Set the images aside and retype the whole listing exactly.

*** MATERIAL PROVIDED

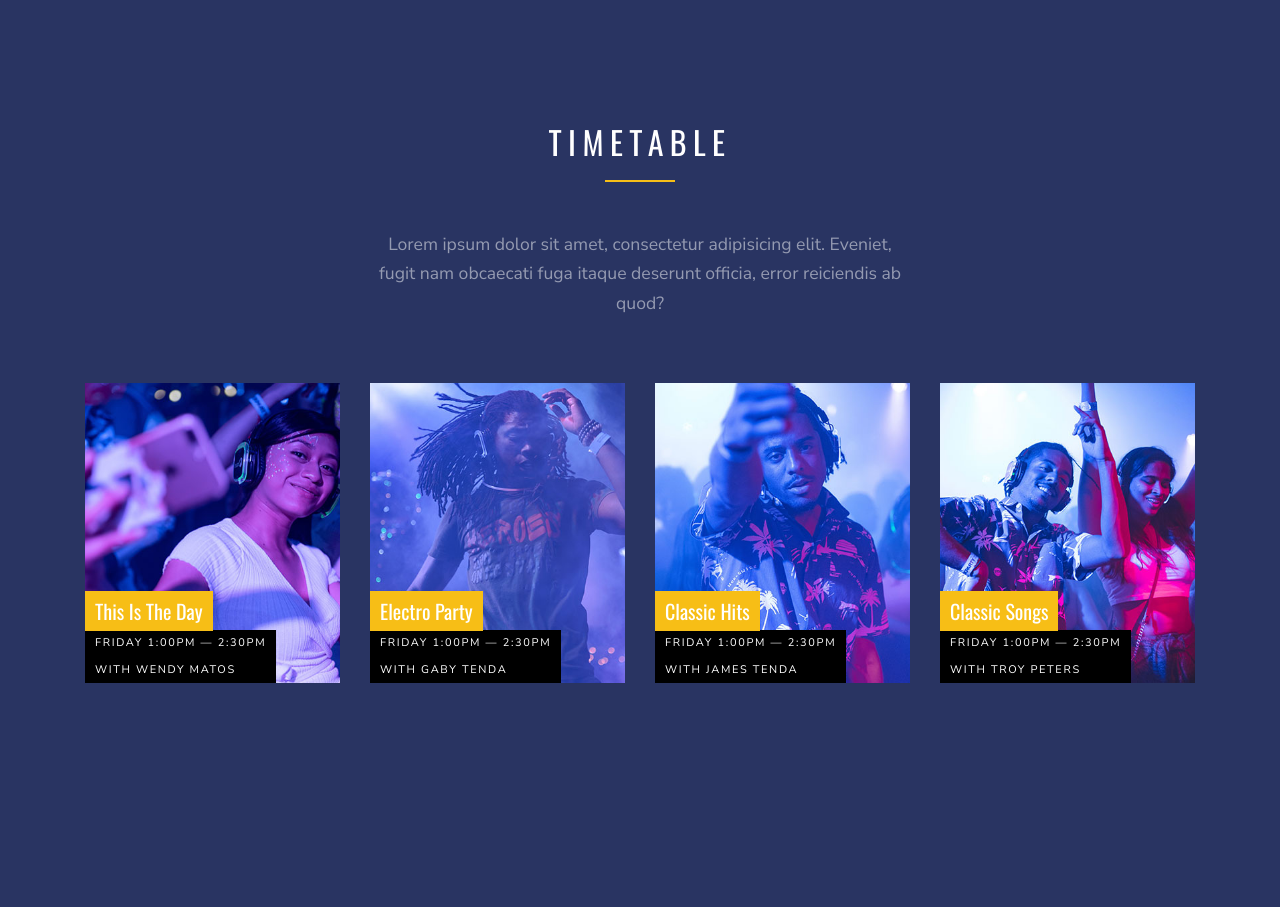
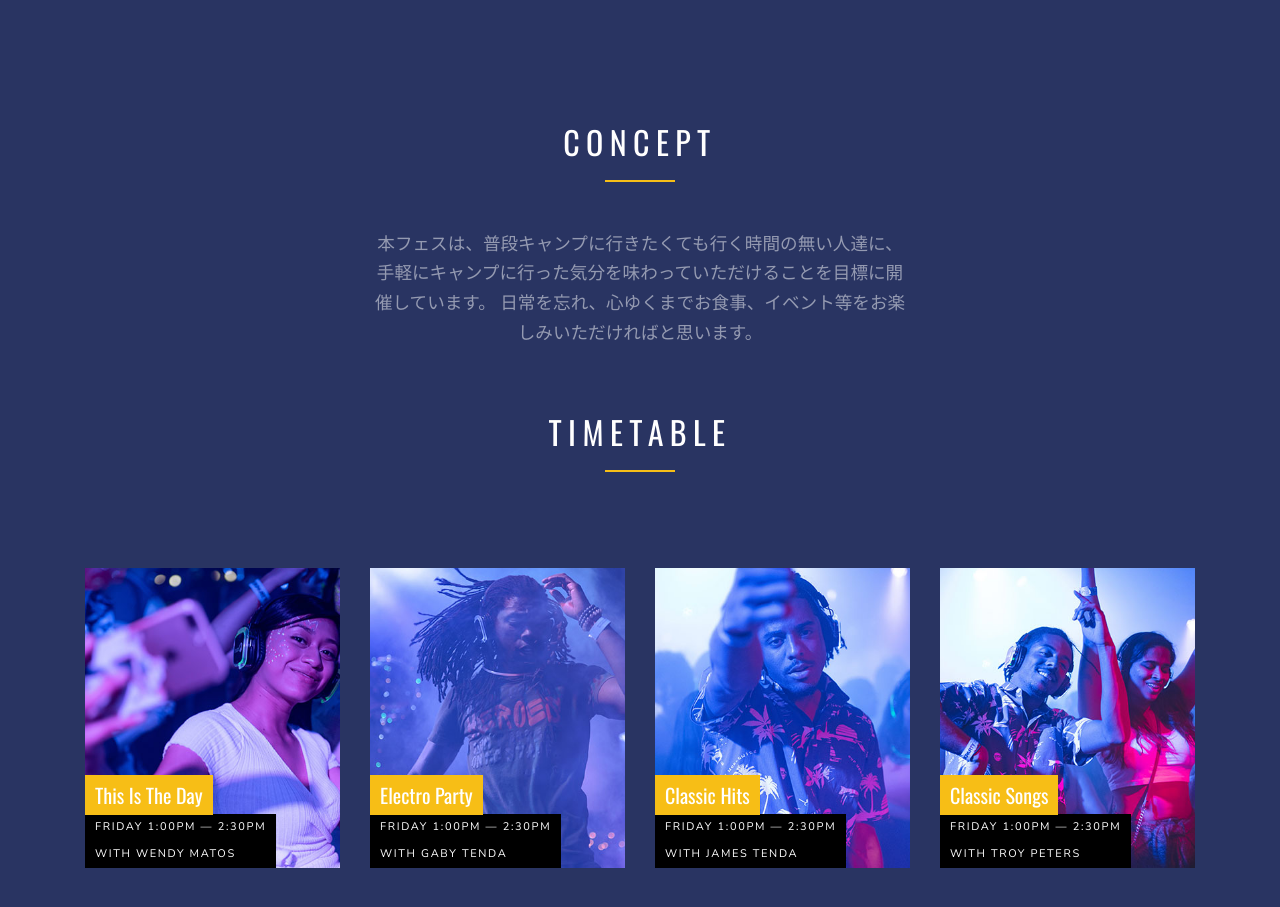
Before and after one commit to yuto0706/campikitai.today, a website: page index.html in a window 1280 px wide. Shown: the part 800-1707 px from the top of the page. Drawn offline with nearby package versions, Linux system fonts and the light colour scheme; files whose address does not match are found by name.

Commit message:
add stub of event concept

```diff
--- a/index.html
+++ b/index.html
@@ -99,9 +99,14 @@
       <div class="container">
         <div class="row">
           <div class="site-section-heading text-center mb-5 w-border col-md-6 mx-auto">
+            <h2 class="mb-5">Concept</h2>
+            <p>本フェスは、普段キャンプに行きたくても行く時間の無い人達に、手軽にキャンプに行った気分を味わっていただけることを目標に開催しています。
+              日常を忘れ、心ゆくまでお食事、イベント等をお楽しみいただければと思います。</p>
+          </div>
+        </div>
+        <div class="row">
+          <div class="site-section-heading text-center mb-5 w-border col-md-6 mx-auto">
             <h2 class="mb-5">Timetable</h2>
-            <p>Lorem ipsum dolor sit amet, consectetur adipisicing elit. Eveniet, fugit nam obcaecati fuga itaque deserunt
-              officia, error reiciendis ab quod?</p>
           </div>
         </div>
         <div class="row">
```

******

* **FINISHED TASK**
Before and after one commit to yuto0706/campikitai.today, a website: page index.html in a window 1280 px wide. Shown: the part 800-1707 px from the top of the page. Drawn offline with nearby package versions, Linux system fonts and the light colour scheme; files whose address does not match are found by name.

Commit message:
add stub of event concept

```diff
--- a/index.html
+++ b/index.html
@@ -99,9 +99,14 @@
       <div class="container">
         <div class="row">
           <div class="site-section-heading text-center mb-5 w-border col-md-6 mx-auto">
+            <h2 class="mb-5">Concept</h2>
+            <p>本フェスは、普段キャンプに行きたくても行く時間の無い人達に、手軽にキャンプに行った気分を味わっていただけることを目標に開催しています。
+              日常を忘れ、心ゆくまでお食事、イベント等をお楽しみいただければと思います。</p>
+          </div>
+        </div>
+        <div class="row">
+          <div class="site-section-heading text-center mb-5 w-border col-md-6 mx-auto">
             <h2 class="mb-5">Timetable</h2>
-            <p>Lorem ipsum dolor sit amet, consectetur adipisicing elit. Eveniet, fugit nam obcaecati fuga itaque deserunt
-              officia, error reiciendis ab quod?</p>
           </div>
         </div>
         <div class="row">
```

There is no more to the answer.